Mexico and Argentina, two of the region’s most strident resource nationalistic countries, have introduced reform and incentives over the last 18 months.
President Enrique Pena Nieto has passed ambitious energy reform that liberalises the oil and gas sector. Discussion is currently underway over associated secondary legislation, which is anticipated to be completed before the next congressional ordinary session in September.
Franco said: “Mexico will offer a variety of opportunities – deepwater, tight oil, heavy oil and unconventional plays, among others. The first licensing round is expected in 2015. Wood Mackenzie forecasts Mexico’s risk environment will improve in the near term, but the increase in oil and gas activity will also likely raise risks over the forecast period”.
Wood Mackenzie highlights the re-nationalisation of YPF, the Argentinian national oil company, in May 2012 proved to be an inflection point.

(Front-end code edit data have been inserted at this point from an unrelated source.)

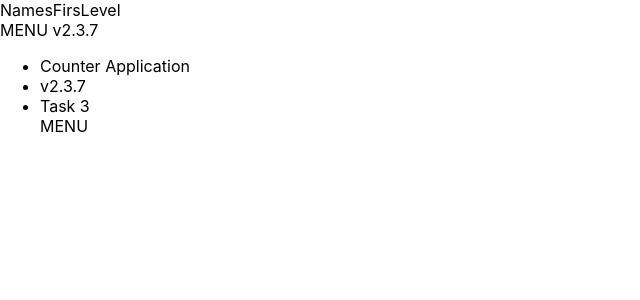
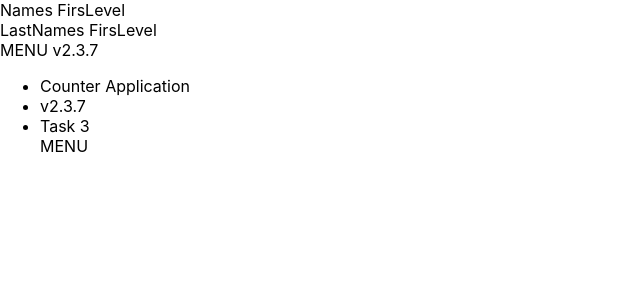
Before and after one commit to Nosov-Pavel/react-app-aject, a React (Create React App) app: page / in a window 1280 px wide. Shown: the top 300 px of the page, without its empty margins (0-640 px from the left). Built offline with nearby package versions, Linux system fonts and the light colour scheme.

Commit message:
firstLevel

```diff
--- a/src/App.js
+++ b/src/App.js
@@ -1,9 +1,11 @@
 import TaskList from "./TaskList";
 import TopMenu from "./TopMenu";
 import Menu1 from "./Menu 1";
+import MenuII from "./Menu II";
 
 function App() {
-    const AppToMenu1and2 = 'FirsLevel';
+    // eslint-disable-next-line no-useless-concat
+    const AppToMenu1and2 = ' '+'FirsLevel';
 
     const name = 'Counter Application';
     const version = 'v2.3.7'
@@ -11,6 +13,7 @@ function App() {
     return (
         <div>
             <Menu1 fromApp={AppToMenu1and2}/>
+            <MenuII fromApp={AppToMenu1and2}/>
             <TopMenu v={version}/>
           <TaskList siteName={name} veris={version}/>
         </div>
--- /dev/null
+++ b/src/Menu II.js
@@ -0,0 +1,6 @@
+function MenuII(props){
+    return(
+        <div>LastNames{props.fromApp}</div>
+    )
+}
+export default MenuII;
```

“Within months of the nationalization, the government of President Cristina Fernandez de Kirchner was seeking to re-engage with the oil and gas industry. Over the last 18 months, the administration has introduced incentive programmes and critically reached resolution with Repsol over compensation for it nationalized interests”, explains Franco.
“Recent efforts have yielded early results with state-controlled YPF signing agreements with Chevron and Dow Chemical. In mid-2014, the Fernandez de Kirchner administration is discussion an expansion of E&P incentives.
“While there is a downside risk in the near term due to economic uncertainty and a possible default, Wood Mackenzie anticipated further improvement in Argentina’s risk environment over the forecast period. The velocity of the improving environment will be defined by the October 2015 presidential election”.
Adapted from a press release by Emma McAleavey.
Read the article online at: https://www.hydrocarbonengineering.com/gas-processing/28072014/latin-american-renaissance-1012/